The doctrine of definite atonement (popularly known as limited or particular atonement) is one that evokes strong reactions in many Christians. John Wesley called it horrible blasphemy that presented Christ as “an hypocrite, a deceiver of the people, a man void of common sincerity” and represented God “as more cruel, false, and unjust than the devil!”
David and Jonathan Gibson’s new book, From Heaven He Came and Sought Her: Definite Atonement in Historical, Biblical, Theological, and Pastoral Perspective (Crossway, 2013; 704 pp.) is a collection of essays on the topic that explores all the areas in the subtitle. Contributors include historians Michael Haykin and Carl Trueman, biblical scholars Alec Motyer and Tom Schreiner, theologians Robert Letham and Henri Blocher, and pastors Sinclair Ferguson and John Piper. If you want to explore the case for definite atonement from the best scholars who subscribe to the doctrine, this is the volume to read.
By Faith, Not by Sight, 2nd Ed.
The New Perspective on Paul (NPP) argues that when Paul became a Christian “he did not as the Reformation tradition holds, abandon a religion of personal salvation by works for one of salvation by grace through faith. Rather, he exchanged one understanding and experience of divine grace for another.” The result is that the gospel for Paul, according to NPP proponents, is not about how one gets saved in an individual sense, but rather about broad, corporate, Israel-and-the-nations concerns.

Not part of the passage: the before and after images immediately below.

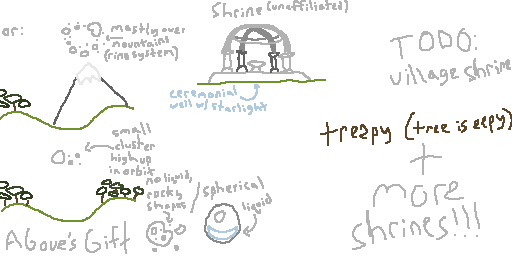
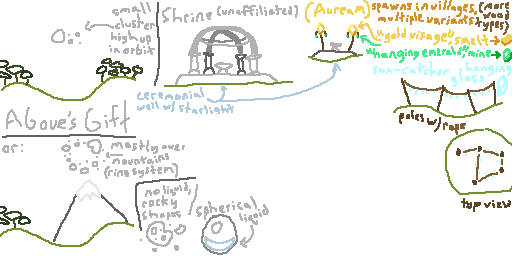
more shrines, fix typos, new tool names, & move attunement notes

diff --git a/stick-starlight/Structures.md b/stick-starlight/Structures.md
@@ -6,7 +6,12 @@ Both naturally generated, and player constructed structures in [[Main - Astral A
   + (but if the canon is that they're supernatural gifts and not asteroids I get the vision)
   + also, I was thinking we could be clever about their generation, like maybe they only generate when a player uses some item to find them, and not on world creation - that could make them renewable and also make them seem less static
 * **Shrines**
-  Ruins of old sites used to worship the constellations. since some of the deities are worshipped or tended to by ingame mobs, we could make different variants for the themes (ex. shrines for villagers to Auream Robotam, would need biome variants). these could be sprinkled with loot and materials that players need to start the mod (if we decide that the gifts don't spawn at world creation - see above)
+  Ruins of old sites used to worship the constellations. these could be sprinkled with loot and materials that players need to start the mod (if we decide that the gifts don't spawn at world creation - see above)
+  some shrines could be unaffiliated and generic; just made of [[stick-starlight/Items#Tools|Celestial Marble]], like AS' shrines. on the other hand, we could expand and make shrines that bear resemblance to specific deities - since some of the deities are worshipped or tended to by ingame mobs, we could make different variants for the themes (ex. shrines built by villagers to worship Auream Robotam, would need biome variants). 
+  
+  although, this latter kind of shrine may be too much lore-wise, because it implies that some mobs (other than villagers/illagers) are intelligent enough to build structures (or that they were accompanied by and could communicate with others that could). all that said, there are vanilla structures with unexplained origins - maybe the same anonymous party that built the ancient cities somehow saw the stars, building shrines to Putridum Custodem? it can't be that far off... how else would they get the wax for candles, wool, books?
+  [[TODO|TODO: Who built the shrines?]]
+
 
 ![[structures-natural-1.png]]
 
@@ -14,13 +19,9 @@ Both naturally generated, and player constructed structures in [[Main - Astral A
 * **Starlight Concentrator**
   A device constructed out of [[stick-starlight/Items#Tools|Celestial Marble]] meant to infuse items with [[stick-starlight/Items#Common Items|Liquid Starlight]]. Used to craft tools, and common resources of the mod
 * **Attunement Sanctum**
-  A large but flat structure (13x13 blocks?) made of both [[stick-starlight/Items#Common Items|Celestial Marble and Darkened Celestial Marble]] {much like the old AS platform}. It is a vital component of [[Attunement#Players|Player Attunment]] and general [[Attunement]] to the [[Lore#Constellations|Constellations]]. To select a [[Lore#Constellations|Constellation]], first it must be night and the [[Lore#Constellations|Constellation]] itself must be "drawn" on the [[stick-starlight/Items#Common Items|Darkened Celestial Marble]] platform (likely either placed or non-grid based); then a beam of light will gently come down from the sky when its correctly drawn. Once the player stands in the center of the beam for a few seconds, the markers will break, and a skill tree will be presented on the platform. Each [[Lore#Constellations|Constellation]] will provide a different skill tree. See [[Attunement#Players|Player Attunment]] for more information.
+  A large but flat structure (13x13 blocks?) made of both [[stick-starlight/Items#Common Items|Celestial Marble and Darkened Celestial Marble]] {much like the old AS platform}. It is a vital component of [[Attunement#Players|Player Attunement]] and general [[Attunement]] to the [[Lore#Constellations|Constellations]]. To select a [[Lore#Constellations|Constellation]], first it must be night and the [[Lore#Constellations|Constellation]] itself must be "drawn" on the [[stick-starlight/Items#Common Items|Darkened Celestial Marble]] platform (likely either placed or non-grid based); then a beam of light will gently come down from the sky when its correctly drawn. Once the player stands in the center of the beam for a few seconds, the markers will break, and a skill tree will be presented on the platform. Each [[Lore#Constellations|Constellation]] will provide a different skill tree. See [[Attunement#Players|Player Attunement]] for more information.
   [[Attunement#Tools & Armor|Tools & Armor]] can be [[Attunement|Attuned]] as well if it is tossed into the beam of light.
-  Possibly also handles "Item Sacrificing" for some [[Attunement#Leveling|Attunment Leveling]]
-  
-  Attunement notes [[TODO|TODO: move this to its own file]]: 
-    we might want an item or player to be "awakened" here to establish the capacity for attunement (like hammering an ancient core onto something in Embers) where they attune with no constellation or added effects.
-    the attunement could be based on "recipes" where some extra in-world thing is added to the structure to determine arguments, on top of the in-world substructure that determines the constellation. for example, maybe you build the constellation hologram, but then you might add some 4 "lens" blocks whose color/shape combinations determine what attunement effect is granted (this is not the working idea but something like that, an extra layer to add to the process that narrows down the "recipe")
+  Possibly also handles "Item Sacrificing" for some [[Attunement#Leveling|Attunement Leveling]]
 
 
 [[TODO|TODO: Write more structures]]

diff --git a/stick-starlight/Attunement.md b/stick-starlight/Attunement.md
@@ -1,15 +1,19 @@
 Attunement in [[Main - Astral Attunement and Artisanry]] is binding an object to a [[Lore|Starlight Power]]. The player counts as an object.
 
+Lani Attunement notes: 
+    we might want an item or player to be "awakened" here to establish the capacity for attunement (like hammering an ancient core onto something in Embers) where they attune with no constellation or added effects.
+    the attunement could be based on "recipes" where some extra in-world thing is added to the structure to determine arguments, on top of the in-world substructure that determines the constellation. for example, maybe you build the constellation hologram, but then you might add some 4 "lens" blocks whose color/shape combinations determine what attunement effect is granted (this is not the working idea but something like that, an extra layer to add to the process that narrows down the "recipe")
+
 ## Tools & Armor
-Only mod specific armor/tools can be attuned to a [[Lore#Constellations|Constellation]]. Attunement grants different tools specific abilities based on the Constellation. Importantly, since tools and armor are much more simplistic than [[Attunement#Players |Players]]: they lack the [[Attunement#Attunment Trees|Attunment Trees]] players have.
+Only mod specific armor/tools can be attuned to a [[Lore#Constellations|Constellation]]. Attunement grants different tools specific abilities based on the Constellation. Importantly, since tools and armor are much more simplistic than [[Attunement#Players |Players]]: they lack the [[Attunement#Attunement Trees|Attunement Trees]] players have.
 
 ## Players
 Players are a special case of Attunement, for instead of a [[Powers#Attribute Changes|basic power]], they can gain more [[Powers#Game Changing|advanced powers]] as well as the basic buffs. For this to be conducted, first the player must build a [[Structures#Player Made|Attunement Sanctum]] to unlock the ability to attune. Once the [[Structures#Player Made|Attunement Sanctum]] is built and use, the player may select a [[Lore#Constellations|Constellation]] to begin attunement.
-##### Attunment Trees
-For [[Attunement#Players|Player Attunment]], each Constellation hosts a different "skill tree" of sorts, each leaf costs `N` [[Attunement#Leveling|Points]], but grants different [[Powers]]. As well, the powers may either be Major or Minor. [[Powers#Attribute Changes|Minor Powers]] are simplistic attribute changes, such as faster walk speed or less hunger; commonly basic things that are beneficial. While [[Powers#Game Changing|Major Powers]] often change the game in large ways, but with a cost. Said [[Powers#Game Changing|Major Powers]] are found either at the end of a Attunement Tree, or at "choke points" as a gate.
+##### Attunement Trees
+For [[Attunement#Players|Player Attunement]], each Constellation hosts a different "skill tree" of sorts, each leaf costs `N` [[Attunement#Leveling|Points]], but grants different [[Powers]]. As well, the powers may either be Major or Minor. [[Powers#Attribute Changes|Minor Powers]] are simplistic attribute changes, such as faster walk speed or less hunger; commonly basic things that are beneficial. While [[Powers#Game Changing|Major Powers]] often change the game in large ways, but with a cost. Said [[Powers#Game Changing|Major Powers]] are found either at the end of a Attunement Tree, or at "choke points" as a gate.
 
 ![[book-attune-tree.png]]
 ##### Leveling
-Once [[Attunement#Players|Attuned]] to a [[Lore#Constellations|Constellation]], the player can gain "levels" with the [[Lore#Constellations|Constellation]]. Each [[Lore#Constellations|Constellation]] has a different method of gaining XP (Ranging from preforming an action, to sacrificing items on the [[Structures#Player Made|Attunement Sanctum]]). And once enough XP is gained, the player levels-up their connection, and gains a "point" (with the next level being marginally more expensive to get). The points then can be spent at the [[Attunement#Attunment Trees|Attunment Tree]] for that specific [[Lore#Constellations|Constellation]].
+Once [[Attunement#Players|Attuned]] to a [[Lore#Constellations|Constellation]], the player can gain "levels" with the [[Lore#Constellations|Constellation]]. Each [[Lore#Constellations|Constellation]] has a different method of gaining XP (Ranging from preforming an action, to sacrificing items on the [[Structures#Player Made|Attunement Sanctum]]). And once enough XP is gained, the player levels-up their connection, and gains a "point" (with the next level being marginally more expensive to get). The points then can be spent at the [[Attunement#Attunement Trees|Attunement Tree]] for that specific [[Lore#Constellations|Constellation]].
 
 [[TODO|TODO: Explain everything]]

diff --git a/stick-starlight/Powers.md b/stick-starlight/Powers.md
@@ -1,9 +1,11 @@
 Powers in [[Main - Astral Attunement and Artisanry]] are a catch-all term for abilities given to the player. Ranging from basic attribute changes (faster walk, jump height, step up, etc), activated skills gifted by the [[Lore|Constellations]], to damage resistance of certain types
 
+
+
 ## Attribute Changes
-Non-togglable changes, either granted via [[stick-starlight/Items#Tools|Tools]]/[[stick-starlight/Items#Armor|Armor]], or by [[Attunement#Attunment Trees|Attunment Leveling]] 
+Non-togglable changes, either granted via [[stick-starlight/Items#Tools|Tools]]/[[stick-starlight/Items#Armor|Armor]], or by [[Attunement#Attunement Trees|Attunement Leveling]] 
 
 ## Game Changing
-Large scales that often a cost to them, granted by [[Attunement#Leveling|Attunment Leveling]] most commonly
+Large scales that often a cost to them, granted by [[Attunement#Leveling|Attunement Leveling]] most commonly
 
 [[TODO|TODO: Write the powers here]]

diff --git a/stick-starlight/Constellation Impls.md b/stick-starlight/Constellation Impls.md
@@ -1,6 +1,6 @@
 This page will cover how Constellations will work in game for [[Main - Astral Attunement and Artisanry]]. **Importantly:** when the Constellations are being generated, we will need to account for their [[Constellation Impls#Shape|Shape]], since two overlapping Constellations could cause massive issues!
 ## Registration
-To allow addons (such as [[Druidic Addenda]]) to add in their own Constellations, the system will need to be very expandable and preferable simple when possible. Thus, building off of Neoforge's registries will be the best. Each Constellation will need to define their: **[[Constellation Impls#Shape|Shape]]**, and **[[Attunement#Attunment Trees|Attunment Tree]]** (This may be expanded later on)
+To allow addons (such as [[Druidic Addenda]]) to add in their own Constellations, the system will need to be very expandable and preferable simple when possible. Thus, building off of Neoforge's registries will be the best. Each Constellation will need to define their: **[[Constellation Impls#Shape|Shape]]**, and **[[Attunement#Attunement Trees|Attunement Tree]]** (This may be expanded later on)
 ## Discovery 
 Each Constellation will need to be "discovered" by the player, since in every world they will generate in a random location in the night sky. The player will do this by using an [[stick-starlight/Items#Tools|Aquamarine Spyglass]], and attempting to connect stars. To make this less painful, stars in Constellations will have a slight glimmer to them when in the [[stick-starlight/Items#Tools|Aquamarine Spyglass]]
 ## Shape

diff --git a/stick-starlight/Items.md b/stick-starlight/Items.md
@@ -53,6 +53,8 @@ Armor is a bit more complicated; but, the overall idea is that armor does not ge
 		* Crescent Staff (Magical staff that emits light beams, but drains [[stick-starlight/Items#Common Items|Liquid Starlight]])
 			+ ooh I like this as a weapon/tool
 			+ I do think the theming could be narrowed down / not just directly named after celestial bodies
+				+ Pulsar Hammer, Gamma Ray Hammer, Photospheric (as in `Photosphere`) Hammer, Sunspot Hammer, Quasar Hammer
+				+ instead of Crescent, what if we were unique and used Gibbous for once? Gibbous Staff?
 		* Ionocube (Named after the `Ionosphere`, pulse based tool to shove the player backwards, and mobs/entities forward)
 			+ I am HERE for these meteorological REFERENCES
 	* Armor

In the new edition of his book By Faith, Not by Sight: Paul and the Order of Salvation, 2nd ed. (P&R, 2013; 110 pp.), Richard Gaffin explores biblical theology and redemptive-historical interpretation, and finds that union with Christ and individual justification by faith through grace are indeed the center of Paul’s theology. For a quick read on the subject of the NPP with a refutation of some of its errant proposals, and a rich and compelling development of Paul’s theology, Gaffin’s book cannot be beat.